§ **EXERCISE BRIEF**
A single number is wanted: how many lines of the data below include the string "мужчина"?
····················
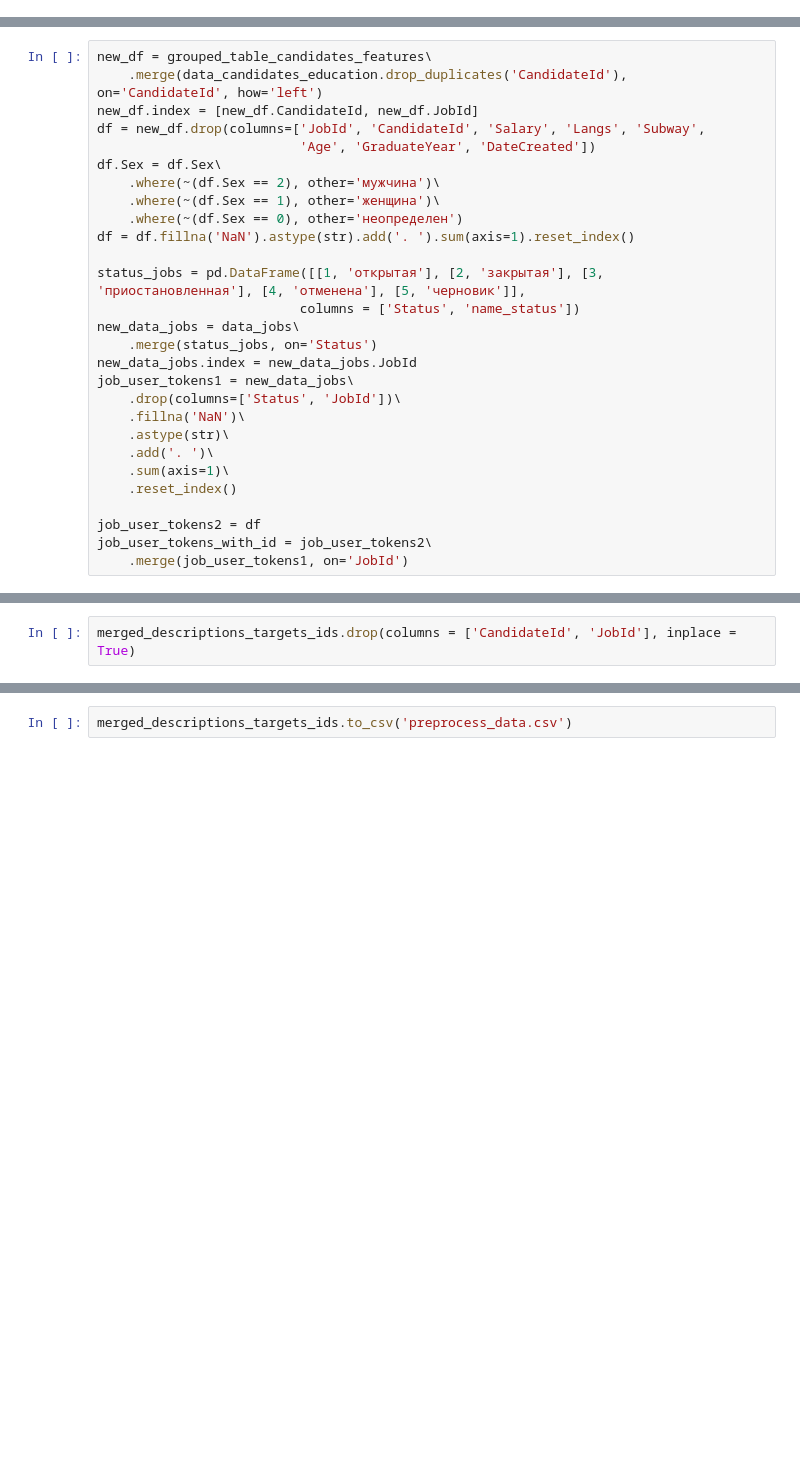
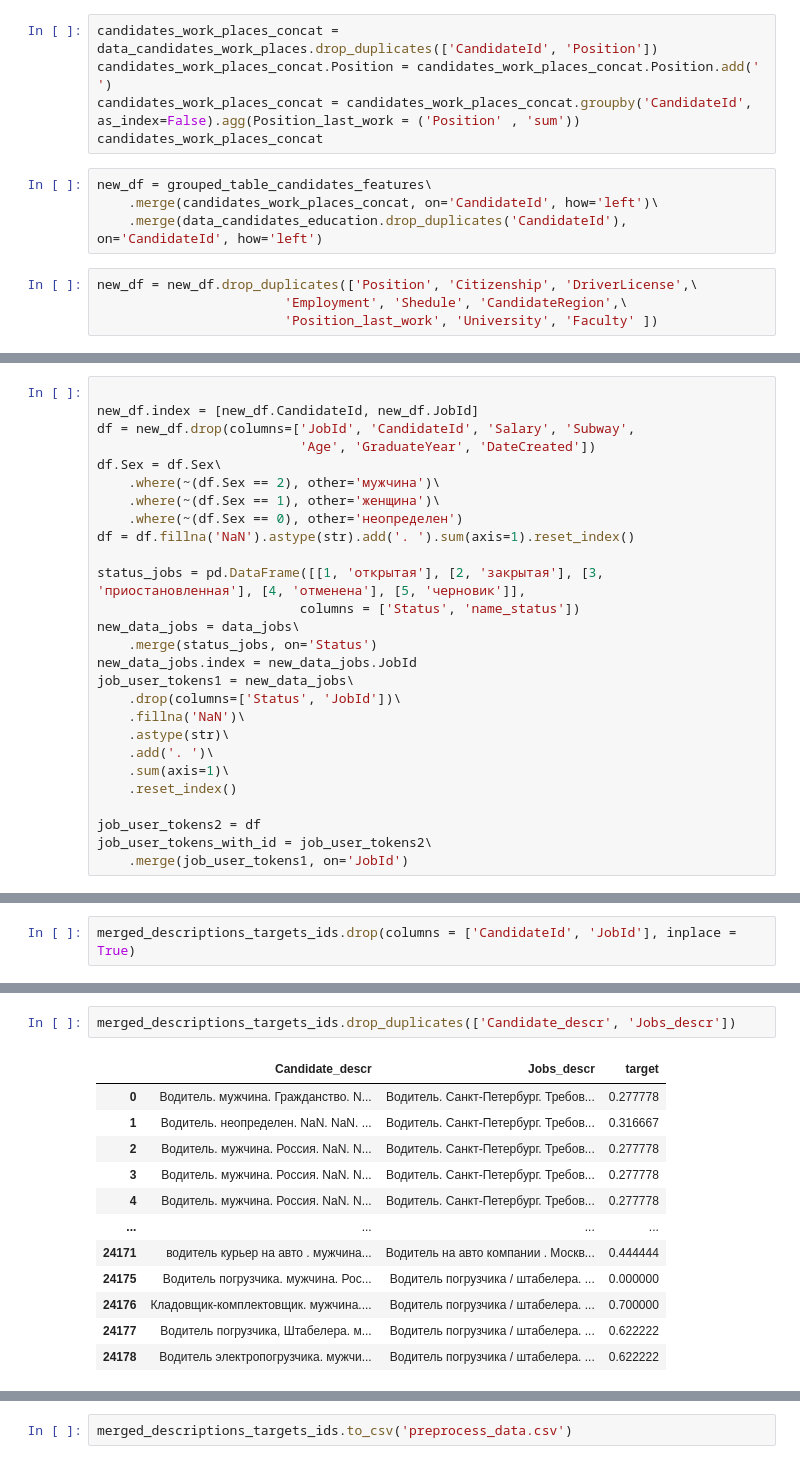
Before and after one commit to IlyaKuprik/skolkovo-hack, a Jupyter notebook: preprocessing_data.ipynb, the cells around one changed output, grey strips where cells are left out. Drawn from its saved outputs; the diff is of its cells as text; blank space fills up the shorter version.

```diff
--- a/preprocessing_data.ipynb
+++ b/preprocessing_data.ipynb
@@ -164,3 +156,16 @@ data_candidates.Skills = data_candidates.Skills.apply(del_stick)
 grouped_table_candidates_features = grouped_with_last_status.drop(columns = ['Status', 'CandidateStatusId'])
 # %%
 grouped_table_candidates_features
+# %%
+candidates_work_places_concat = data_candidates_work_places.drop_duplicates(['CandidateId', 'Position'])
+candidates_work_places_concat.Position = candidates_work_places_concat.Position.add(' ')
+candidates_work_places_concat = candidates_work_places_concat.groupby('CandidateId', as_index=False).agg(Position_last_work = ('Position' , 'sum'))
+candidates_work_places_concat
+# %%
+new_df = grouped_table_candidates_features\
+    .merge(candidates_work_places_concat, on='CandidateId', how='left')\
+    .merge(data_candidates_education.drop_duplicates('CandidateId'), on='CandidateId', how='left')
+# %%
+new_df = new_df.drop_duplicates(['Position', 'Citizenship', 'DriverLicense',\
+                        'Employment', 'Shedule', 'CandidateRegion',\
+                        'Position_last_work', 'University', 'Faculty' ])
@@ -167,8 +174,7 @@ grouped_table_candidates_features
 # %%
-new_df = grouped_table_candidates_features\
-    .merge(data_candidates_education.drop_duplicates('CandidateId'), on='CandidateId', how='left')
+
 new_df.index = [new_df.CandidateId, new_df.JobId]
-df = new_df.drop(columns=['JobId', 'CandidateId', 'Salary', 'Langs', 'Subway',
+df = new_df.drop(columns=['JobId', 'CandidateId', 'Salary', 'Subway',
                           'Age', 'GraduateYear', 'DateCreated'])
 df.Sex = df.Sex\
     .where(~(df.Sex == 2), other='мужчина')\
@@ -221,0 +212,15 @@ merged_descriptions_targets_ids
+# %%
+merged_descriptions_targets_ids.drop_duplicates(['Candidate_descr', 'Jobs_descr'])
+# %% [output]
+|  | Candidate_descr | Jobs_descr | target |
+| 0 | Водитель. мужчина. Гражданство. N... | Водитель. Санкт-Петербург. Требов... | 0.277778 |
+| 1 | Водитель. неопределен. NaN. NaN. ... | Водитель. Санкт-Петербург. Требов... | 0.316667 |
+| 2 | Водитель. мужчина. Россия. NaN. N... | Водитель. Санкт-Петербург. Требов... | 0.277778 |
+| 3 | Водитель. мужчина. Россия. NaN. N... | Водитель. Санкт-Петербург. Требов... | 0.277778 |
+| 4 | Водитель. мужчина. Россия. NaN. N... | Водитель. Санкт-Петербург. Требов... | 0.277778 |
+| ... | ... | ... | ... |
+| 24171 | водитель курьер на авто . мужчина... | Водитель на авто компании . Москв... | 0.444444 |
+| 24175 | Водитель погрузчика. мужчина. Рос... | Водитель погрузчика / штабелера. ... | 0.000000 |
+| 24176 | Кладовщик-комплектовщик. мужчина.... | Водитель погрузчика / штабелера. ... | 0.700000 |
+| 24177 | Водитель погрузчика, Штабелера. м... | Водитель погрузчика / штабелера. ... | 0.622222 |
+| 24178 | Водитель электропогрузчика. мужчи... | Водитель погрузчика / штабелера. ... | 0.622222 |
```
Also changed, not shown: parts of 22 cells of this notebook.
····················
§ **YOUR RESPONSE**
8